> _Action item_: Reproduce the entries so that every line matches the original exactly.

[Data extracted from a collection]
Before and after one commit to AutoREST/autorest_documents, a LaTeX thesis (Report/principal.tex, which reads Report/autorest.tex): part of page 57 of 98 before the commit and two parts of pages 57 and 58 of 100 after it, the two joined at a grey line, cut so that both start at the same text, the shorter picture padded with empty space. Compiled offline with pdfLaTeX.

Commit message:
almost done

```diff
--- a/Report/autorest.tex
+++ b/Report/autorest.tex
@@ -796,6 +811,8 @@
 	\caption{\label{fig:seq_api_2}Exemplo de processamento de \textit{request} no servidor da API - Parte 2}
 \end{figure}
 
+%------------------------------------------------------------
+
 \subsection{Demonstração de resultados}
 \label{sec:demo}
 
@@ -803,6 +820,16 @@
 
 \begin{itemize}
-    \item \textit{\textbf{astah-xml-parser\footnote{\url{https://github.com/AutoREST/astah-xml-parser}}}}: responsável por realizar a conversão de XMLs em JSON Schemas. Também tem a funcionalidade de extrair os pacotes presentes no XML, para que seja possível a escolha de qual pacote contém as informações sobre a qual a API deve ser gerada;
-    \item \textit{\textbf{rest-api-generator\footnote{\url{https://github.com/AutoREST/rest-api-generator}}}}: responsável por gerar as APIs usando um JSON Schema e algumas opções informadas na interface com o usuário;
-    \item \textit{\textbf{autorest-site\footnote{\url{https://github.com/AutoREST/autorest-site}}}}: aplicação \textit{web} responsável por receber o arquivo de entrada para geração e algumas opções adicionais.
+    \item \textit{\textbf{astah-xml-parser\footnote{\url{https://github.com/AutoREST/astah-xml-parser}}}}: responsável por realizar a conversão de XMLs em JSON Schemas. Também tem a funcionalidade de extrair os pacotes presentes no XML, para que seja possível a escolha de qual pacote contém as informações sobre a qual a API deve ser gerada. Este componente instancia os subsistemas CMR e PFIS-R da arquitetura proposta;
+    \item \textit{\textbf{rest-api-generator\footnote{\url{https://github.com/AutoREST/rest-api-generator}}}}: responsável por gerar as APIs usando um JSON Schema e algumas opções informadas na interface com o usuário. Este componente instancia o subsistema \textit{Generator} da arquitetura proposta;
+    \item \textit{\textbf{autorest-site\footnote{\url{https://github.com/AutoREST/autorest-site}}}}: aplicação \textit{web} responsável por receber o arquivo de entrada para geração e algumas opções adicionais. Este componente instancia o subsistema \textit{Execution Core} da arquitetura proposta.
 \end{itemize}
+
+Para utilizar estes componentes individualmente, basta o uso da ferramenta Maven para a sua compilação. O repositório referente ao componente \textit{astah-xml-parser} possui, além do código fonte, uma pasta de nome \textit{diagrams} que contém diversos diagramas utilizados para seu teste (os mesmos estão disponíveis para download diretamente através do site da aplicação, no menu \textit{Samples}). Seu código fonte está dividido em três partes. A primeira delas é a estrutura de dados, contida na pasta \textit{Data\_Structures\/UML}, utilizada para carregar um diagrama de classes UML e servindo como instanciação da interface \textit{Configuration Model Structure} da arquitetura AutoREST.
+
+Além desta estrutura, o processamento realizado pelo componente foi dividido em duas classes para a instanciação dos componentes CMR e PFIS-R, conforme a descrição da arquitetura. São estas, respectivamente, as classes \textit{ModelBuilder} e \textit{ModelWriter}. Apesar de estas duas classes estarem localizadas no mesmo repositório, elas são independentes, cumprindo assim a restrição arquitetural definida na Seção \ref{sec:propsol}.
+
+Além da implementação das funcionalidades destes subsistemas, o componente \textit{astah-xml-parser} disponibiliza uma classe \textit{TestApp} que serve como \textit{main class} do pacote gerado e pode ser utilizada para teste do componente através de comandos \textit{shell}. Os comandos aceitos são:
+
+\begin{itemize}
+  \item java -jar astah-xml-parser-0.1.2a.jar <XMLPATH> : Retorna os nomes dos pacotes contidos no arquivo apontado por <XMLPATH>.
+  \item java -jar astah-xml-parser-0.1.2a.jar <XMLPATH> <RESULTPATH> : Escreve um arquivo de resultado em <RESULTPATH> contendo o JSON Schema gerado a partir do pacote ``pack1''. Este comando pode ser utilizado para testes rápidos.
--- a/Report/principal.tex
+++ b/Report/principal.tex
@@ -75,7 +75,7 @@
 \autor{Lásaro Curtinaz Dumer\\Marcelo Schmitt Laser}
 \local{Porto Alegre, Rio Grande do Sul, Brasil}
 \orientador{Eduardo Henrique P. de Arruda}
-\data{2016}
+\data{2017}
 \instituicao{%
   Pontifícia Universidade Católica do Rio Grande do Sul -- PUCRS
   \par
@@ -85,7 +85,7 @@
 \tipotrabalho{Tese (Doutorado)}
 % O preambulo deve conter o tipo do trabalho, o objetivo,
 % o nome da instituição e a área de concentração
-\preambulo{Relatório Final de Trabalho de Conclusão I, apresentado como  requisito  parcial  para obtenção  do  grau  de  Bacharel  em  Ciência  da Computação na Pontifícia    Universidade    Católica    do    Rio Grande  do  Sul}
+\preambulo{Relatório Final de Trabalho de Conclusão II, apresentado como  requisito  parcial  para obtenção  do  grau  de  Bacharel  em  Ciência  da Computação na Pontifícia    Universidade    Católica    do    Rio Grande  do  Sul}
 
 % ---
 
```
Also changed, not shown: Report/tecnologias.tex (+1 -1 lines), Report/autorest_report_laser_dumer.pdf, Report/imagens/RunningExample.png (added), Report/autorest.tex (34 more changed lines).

> _Answer to this problem_:
Before and after one commit to AutoREST/autorest_documents, a LaTeX thesis (Report/principal.tex, which reads Report/autorest.tex): part of page 57 of 98 before the commit and two parts of pages 57 and 58 of 100 after it, the two joined at a grey line, cut so that both start at the same text, the shorter picture padded with empty space. Compiled offline with pdfLaTeX.

Commit message:
almost done

```diff
--- a/Report/autorest.tex
+++ b/Report/autorest.tex
@@ -796,6 +811,8 @@
 	\caption{\label{fig:seq_api_2}Exemplo de processamento de \textit{request} no servidor da API - Parte 2}
 \end{figure}
 
+%------------------------------------------------------------
+
 \subsection{Demonstração de resultados}
 \label{sec:demo}
 
@@ -803,6 +820,16 @@
 
 \begin{itemize}
-    \item \textit{\textbf{astah-xml-parser\footnote{\url{https://github.com/AutoREST/astah-xml-parser}}}}: responsável por realizar a conversão de XMLs em JSON Schemas. Também tem a funcionalidade de extrair os pacotes presentes no XML, para que seja possível a escolha de qual pacote contém as informações sobre a qual a API deve ser gerada;
-    \item \textit{\textbf{rest-api-generator\footnote{\url{https://github.com/AutoREST/rest-api-generator}}}}: responsável por gerar as APIs usando um JSON Schema e algumas opções informadas na interface com o usuário;
-    \item \textit{\textbf{autorest-site\footnote{\url{https://github.com/AutoREST/autorest-site}}}}: aplicação \textit{web} responsável por receber o arquivo de entrada para geração e algumas opções adicionais.
+    \item \textit{\textbf{astah-xml-parser\footnote{\url{https://github.com/AutoREST/astah-xml-parser}}}}: responsável por realizar a conversão de XMLs em JSON Schemas. Também tem a funcionalidade de extrair os pacotes presentes no XML, para que seja possível a escolha de qual pacote contém as informações sobre a qual a API deve ser gerada. Este componente instancia os subsistemas CMR e PFIS-R da arquitetura proposta;
+    \item \textit{\textbf{rest-api-generator\footnote{\url{https://github.com/AutoREST/rest-api-generator}}}}: responsável por gerar as APIs usando um JSON Schema e algumas opções informadas na interface com o usuário. Este componente instancia o subsistema \textit{Generator} da arquitetura proposta;
+    \item \textit{\textbf{autorest-site\footnote{\url{https://github.com/AutoREST/autorest-site}}}}: aplicação \textit{web} responsável por receber o arquivo de entrada para geração e algumas opções adicionais. Este componente instancia o subsistema \textit{Execution Core} da arquitetura proposta.
 \end{itemize}
+
+Para utilizar estes componentes individualmente, basta o uso da ferramenta Maven para a sua compilação. O repositório referente ao componente \textit{astah-xml-parser} possui, além do código fonte, uma pasta de nome \textit{diagrams} que contém diversos diagramas utilizados para seu teste (os mesmos estão disponíveis para download diretamente através do site da aplicação, no menu \textit{Samples}). Seu código fonte está dividido em três partes. A primeira delas é a estrutura de dados, contida na pasta \textit{Data\_Structures\/UML}, utilizada para carregar um diagrama de classes UML e servindo como instanciação da interface \textit{Configuration Model Structure} da arquitetura AutoREST.
+
+Além desta estrutura, o processamento realizado pelo componente foi dividido em duas classes para a instanciação dos componentes CMR e PFIS-R, conforme a descrição da arquitetura. São estas, respectivamente, as classes \textit{ModelBuilder} e \textit{ModelWriter}. Apesar de estas duas classes estarem localizadas no mesmo repositório, elas são independentes, cumprindo assim a restrição arquitetural definida na Seção \ref{sec:propsol}.
+
+Além da implementação das funcionalidades destes subsistemas, o componente \textit{astah-xml-parser} disponibiliza uma classe \textit{TestApp} que serve como \textit{main class} do pacote gerado e pode ser utilizada para teste do componente através de comandos \textit{shell}. Os comandos aceitos são:
+
+\begin{itemize}
+  \item java -jar astah-xml-parser-0.1.2a.jar <XMLPATH> : Retorna os nomes dos pacotes contidos no arquivo apontado por <XMLPATH>.
+  \item java -jar astah-xml-parser-0.1.2a.jar <XMLPATH> <RESULTPATH> : Escreve um arquivo de resultado em <RESULTPATH> contendo o JSON Schema gerado a partir do pacote ``pack1''. Este comando pode ser utilizado para testes rápidos.
--- a/Report/principal.tex
+++ b/Report/principal.tex
@@ -75,7 +75,7 @@
 \autor{Lásaro Curtinaz Dumer\\Marcelo Schmitt Laser}
 \local{Porto Alegre, Rio Grande do Sul, Brasil}
 \orientador{Eduardo Henrique P. de Arruda}
-\data{2016}
+\data{2017}
 \instituicao{%
   Pontifícia Universidade Católica do Rio Grande do Sul -- PUCRS
   \par
@@ -85,7 +85,7 @@
 \tipotrabalho{Tese (Doutorado)}
 % O preambulo deve conter o tipo do trabalho, o objetivo,
 % o nome da instituição e a área de concentração
-\preambulo{Relatório Final de Trabalho de Conclusão I, apresentado como  requisito  parcial  para obtenção  do  grau  de  Bacharel  em  Ciência  da Computação na Pontifícia    Universidade    Católica    do    Rio Grande  do  Sul}
+\preambulo{Relatório Final de Trabalho de Conclusão II, apresentado como  requisito  parcial  para obtenção  do  grau  de  Bacharel  em  Ciência  da Computação na Pontifícia    Universidade    Católica    do    Rio Grande  do  Sul}
 
 % ---
 
```
Also changed, not shown: Report/tecnologias.tex (+1 -1 lines), Report/autorest_report_laser_dumer.pdf, Report/imagens/RunningExample.png (added), Report/autorest.tex (34 more changed lines).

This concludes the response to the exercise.